• WHAT YOU ARE ASKED TO DO: Your job is to return the whole listing unchanged while skipping its images.

• DATASET EXTRACT:
________

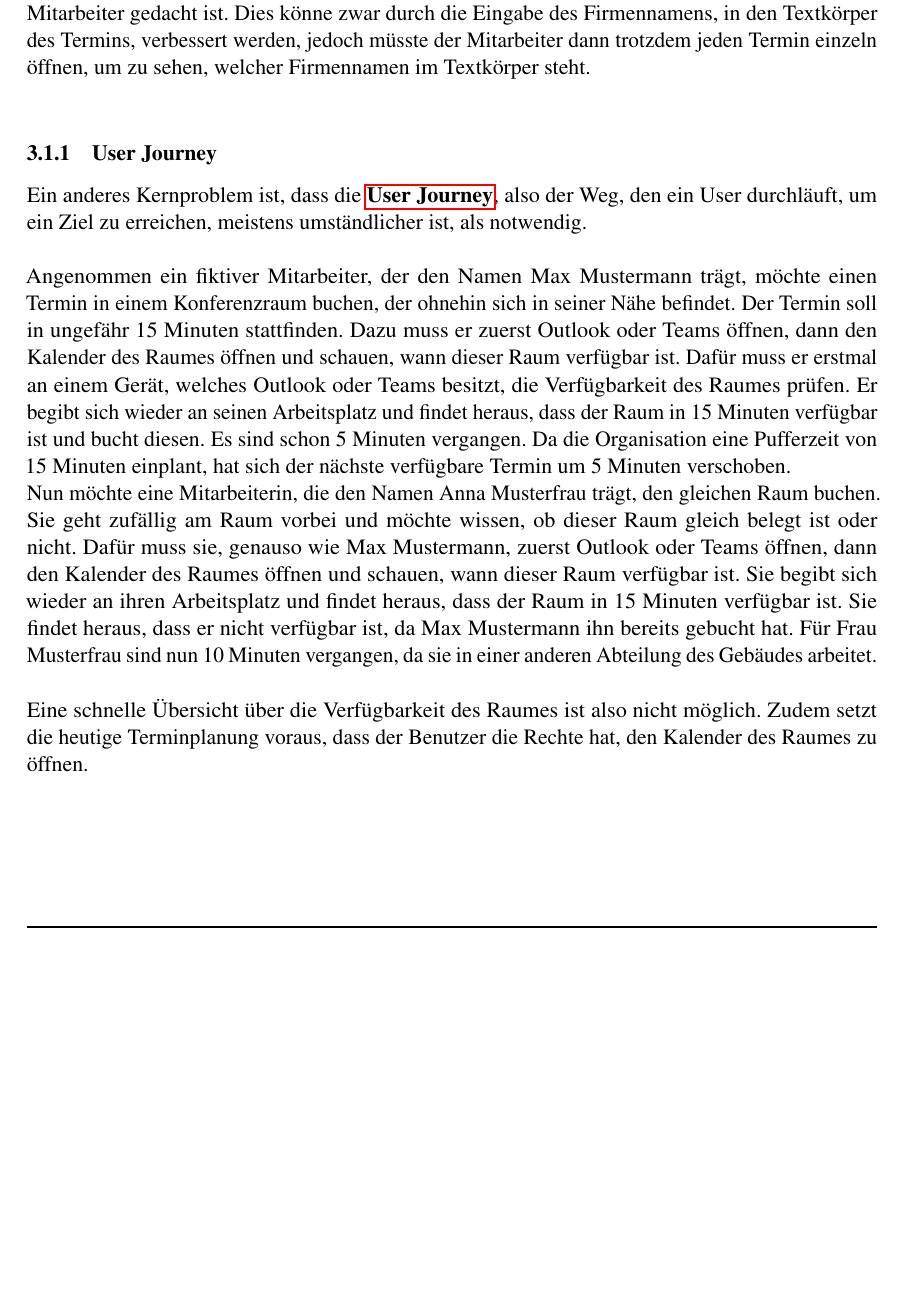
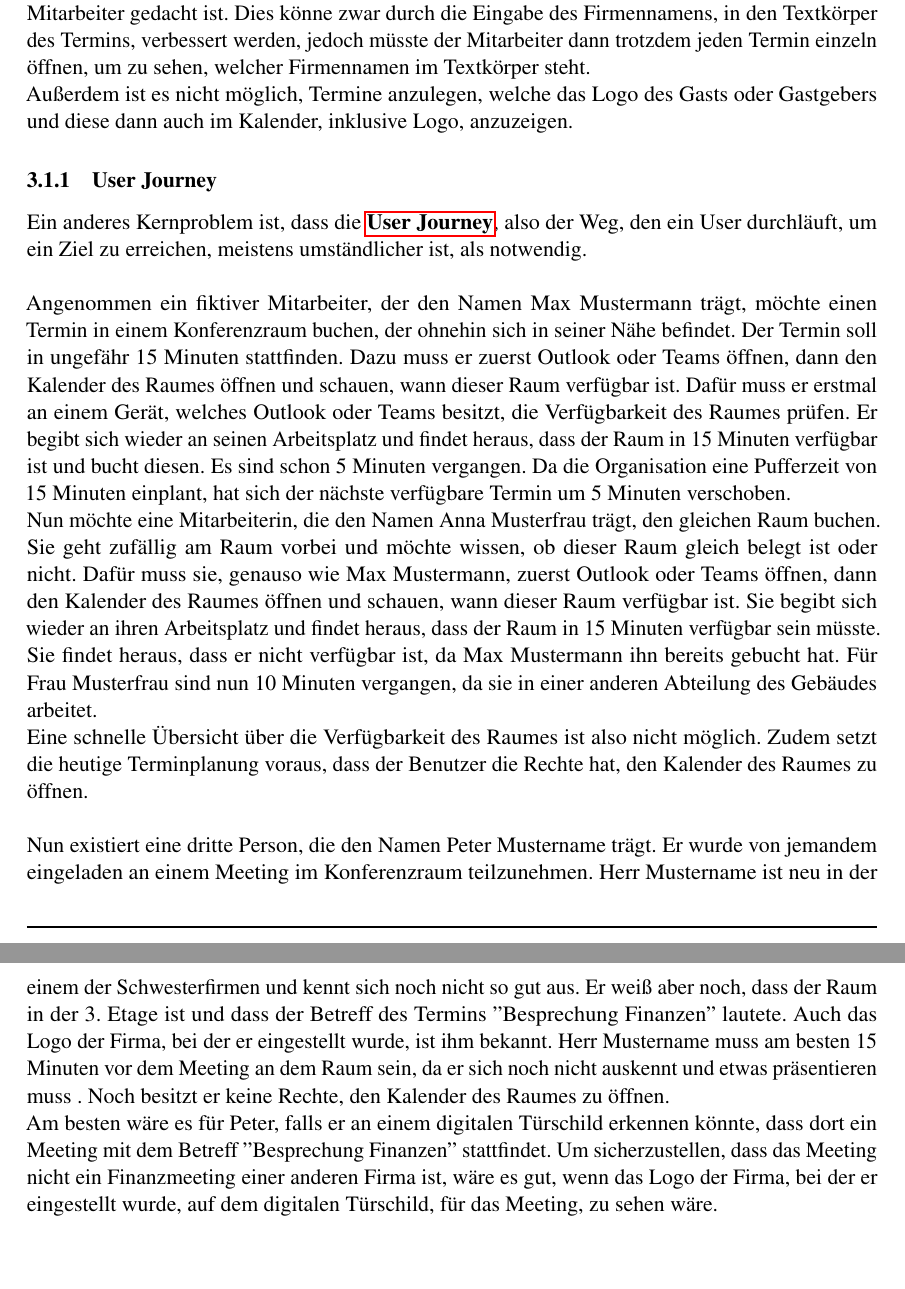
Before and after one commit to Adham380/PraxisArbeit1, a LaTeX document (src/main.tex, which reads src/Problemanalyse.tex): part of page 6 of 35 before the commit and two parts of pages 6 and 7 of 36 after it, the two joined at a grey line, cut so that both start at the same text, the shorter picture padded with empty space. Compiled offline with pdfLaTeX.

Commit message:
Added reason for logo in user journey

```diff
--- a/src/Problemanalyse.tex
+++ b/src/Problemanalyse.tex
@@ -25,6 +25,7 @@ Vor allem nicht, wenn mehrere Unternehmen, das gleiche Gebäude und die gleiche
 Daher besteht die Problematik, dass es nicht einfach zu unterscheiden ist, welcher Termin für welchen Mitarbeiter gedacht ist.
 Dies könne zwar durch die Eingabe des Firmennamens, in den Textkörper des Termins, verbessert werden, jedoch müsste der Mitarbeiter dann trotzdem jeden Termin einzeln öffnen, um zu sehen, welcher Firmennamen im Textkörper steht.
 \newline
+Außerdem ist es nicht möglich, Termine anzulegen, welche das Logo des Gasts oder Gastgebers und diese dann auch im Kalender, inklusive Logo, anzuzeigen.
 \subsubsection{User Journey}
 Ein anderes Kernproblem ist, dass die~\gls{User Journey}, also der Weg, den ein User durchläuft, um ein Ziel zu erreichen, meistens umständlicher ist, als notwendig.
 \newline
@@ -40,14 +41,27 @@ Da die Organisation eine Pufferzeit von 15 Minuten einplant, hat sich der nächs
 Nun möchte eine Mitarbeiterin, die den Namen Anna Musterfrau trägt, den gleichen Raum buchen.
 Sie geht zufällig am Raum vorbei und möchte wissen, ob dieser Raum gleich belegt ist oder nicht.
 Dafür muss sie, genauso wie Max Mustermann, zuerst Outlook oder Teams öffnen, dann den Kalender des Raumes öffnen und schauen, wann dieser Raum verfügbar ist.
-Sie begibt sich wieder an ihren Arbeitsplatz und findet heraus, dass der Raum in 15 Minuten verfügbar ist.
+Sie begibt sich wieder an ihren Arbeitsplatz und findet heraus, dass der Raum in 15 Minuten verfügbar sein müsste.
 Sie findet heraus, dass er nicht verfügbar ist, da Max Mustermann ihn bereits gebucht hat.
 Für Frau Musterfrau sind nun 10 Minuten vergangen, da sie in einer anderen Abteilung des Gebäudes arbeitet.
 %Warum ist das so blöd? Aus Zusammenfassung rausnehmen und hier rein
 \newline
-\newline
 Eine schnelle Übersicht über die Verfügbarkeit des Raumes ist also nicht möglich.
 Zudem setzt die heutige Terminplanung voraus, dass der Benutzer die Rechte hat, den Kalender des Raumes zu öffnen.
+\newline
+\newline
+Nun existiert eine dritte Person, die den Namen Peter Mustername trägt.
+Er wurde von jemandem eingeladen an einem Meeting im Konferenzraum teilzunehmen.
+Herr Mustername ist neu in der einem der Schwesterfirmen und kennt sich noch nicht so gut aus.
+Er weiß aber noch, dass der Raum in der 3. Etage ist und dass der Betreff des Termins \("\)Besprechung Finanzen\("\) lautete.
+Auch das Logo der Firma, bei der er eingestellt wurde, ist ihm bekannt.
+Herr Mustername muss am besten 15 Minuten vor dem Meeting an dem Raum sein, da er sich noch nicht auskennt und etwas präsentieren muss .
+Noch besitzt er keine Rechte, den Kalender des Raumes zu öffnen.
+\newline
+Am besten wäre es für Peter, falls er an einem digitalen Türschild erkennen könnte, dass dort ein Meeting mit dem Betreff \("\)Besprechung Finanzen\("\) stattfindet.
+Um sicherzustellen, dass das Meeting nicht ein Finanzmeeting einer anderen Firma ist, wäre es gut, wenn das Logo der Firma, bei der er eingestellt wurde, auf dem digitalen Türschild, für das Meeting, zu sehen wäre.
+\newline
+\newline
 
 %\subsection{Definitionen}\label{subsec:definitionen}
 %\begin{itemize}
```
Also changed, not shown: auxil/main.gls, out/main.pdf, src/main.gls, 6 other files.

________

• TASK OUTPUT:
Before and after one commit to Adham380/PraxisArbeit1, a LaTeX document (src/main.tex, which reads src/Problemanalyse.tex): part of page 6 of 35 before the commit and two parts of pages 6 and 7 of 36 after it, the two joined at a grey line, cut so that both start at the same text, the shorter picture padded with empty space. Compiled offline with pdfLaTeX.

Commit message:
Added reason for logo in user journey

```diff
--- a/src/Problemanalyse.tex
+++ b/src/Problemanalyse.tex
@@ -25,6 +25,7 @@ Vor allem nicht, wenn mehrere Unternehmen, das gleiche Gebäude und die gleiche
 Daher besteht die Problematik, dass es nicht einfach zu unterscheiden ist, welcher Termin für welchen Mitarbeiter gedacht ist.
 Dies könne zwar durch die Eingabe des Firmennamens, in den Textkörper des Termins, verbessert werden, jedoch müsste der Mitarbeiter dann trotzdem jeden Termin einzeln öffnen, um zu sehen, welcher Firmennamen im Textkörper steht.
 \newline
+Außerdem ist es nicht möglich, Termine anzulegen, welche das Logo des Gasts oder Gastgebers und diese dann auch im Kalender, inklusive Logo, anzuzeigen.
 \subsubsection{User Journey}
 Ein anderes Kernproblem ist, dass die~\gls{User Journey}, also der Weg, den ein User durchläuft, um ein Ziel zu erreichen, meistens umständlicher ist, als notwendig.
 \newline
@@ -40,14 +41,27 @@ Da die Organisation eine Pufferzeit von 15 Minuten einplant, hat sich der nächs
 Nun möchte eine Mitarbeiterin, die den Namen Anna Musterfrau trägt, den gleichen Raum buchen.
 Sie geht zufällig am Raum vorbei und möchte wissen, ob dieser Raum gleich belegt ist oder nicht.
 Dafür muss sie, genauso wie Max Mustermann, zuerst Outlook oder Teams öffnen, dann den Kalender des Raumes öffnen und schauen, wann dieser Raum verfügbar ist.
-Sie begibt sich wieder an ihren Arbeitsplatz und findet heraus, dass der Raum in 15 Minuten verfügbar ist.
+Sie begibt sich wieder an ihren Arbeitsplatz und findet heraus, dass der Raum in 15 Minuten verfügbar sein müsste.
 Sie findet heraus, dass er nicht verfügbar ist, da Max Mustermann ihn bereits gebucht hat.
 Für Frau Musterfrau sind nun 10 Minuten vergangen, da sie in einer anderen Abteilung des Gebäudes arbeitet.
 %Warum ist das so blöd? Aus Zusammenfassung rausnehmen und hier rein
 \newline
-\newline
 Eine schnelle Übersicht über die Verfügbarkeit des Raumes ist also nicht möglich.
 Zudem setzt die heutige Terminplanung voraus, dass der Benutzer die Rechte hat, den Kalender des Raumes zu öffnen.
+\newline
+\newline
+Nun existiert eine dritte Person, die den Namen Peter Mustername trägt.
+Er wurde von jemandem eingeladen an einem Meeting im Konferenzraum teilzunehmen.
+Herr Mustername ist neu in der einem der Schwesterfirmen und kennt sich noch nicht so gut aus.
+Er weiß aber noch, dass der Raum in der 3. Etage ist und dass der Betreff des Termins \("\)Besprechung Finanzen\("\) lautete.
+Auch das Logo der Firma, bei der er eingestellt wurde, ist ihm bekannt.
+Herr Mustername muss am besten 15 Minuten vor dem Meeting an dem Raum sein, da er sich noch nicht auskennt und etwas präsentieren muss .
+Noch besitzt er keine Rechte, den Kalender des Raumes zu öffnen.
+\newline
+Am besten wäre es für Peter, falls er an einem digitalen Türschild erkennen könnte, dass dort ein Meeting mit dem Betreff \("\)Besprechung Finanzen\("\) stattfindet.
+Um sicherzustellen, dass das Meeting nicht ein Finanzmeeting einer anderen Firma ist, wäre es gut, wenn das Logo der Firma, bei der er eingestellt wurde, auf dem digitalen Türschild, für das Meeting, zu sehen wäre.
+\newline
+\newline
 
 %\subsection{Definitionen}\label{subsec:definitionen}
 %\begin{itemize}
```
Also changed, not shown: auxil/main.gls, out/main.pdf, src/main.gls, 6 other files.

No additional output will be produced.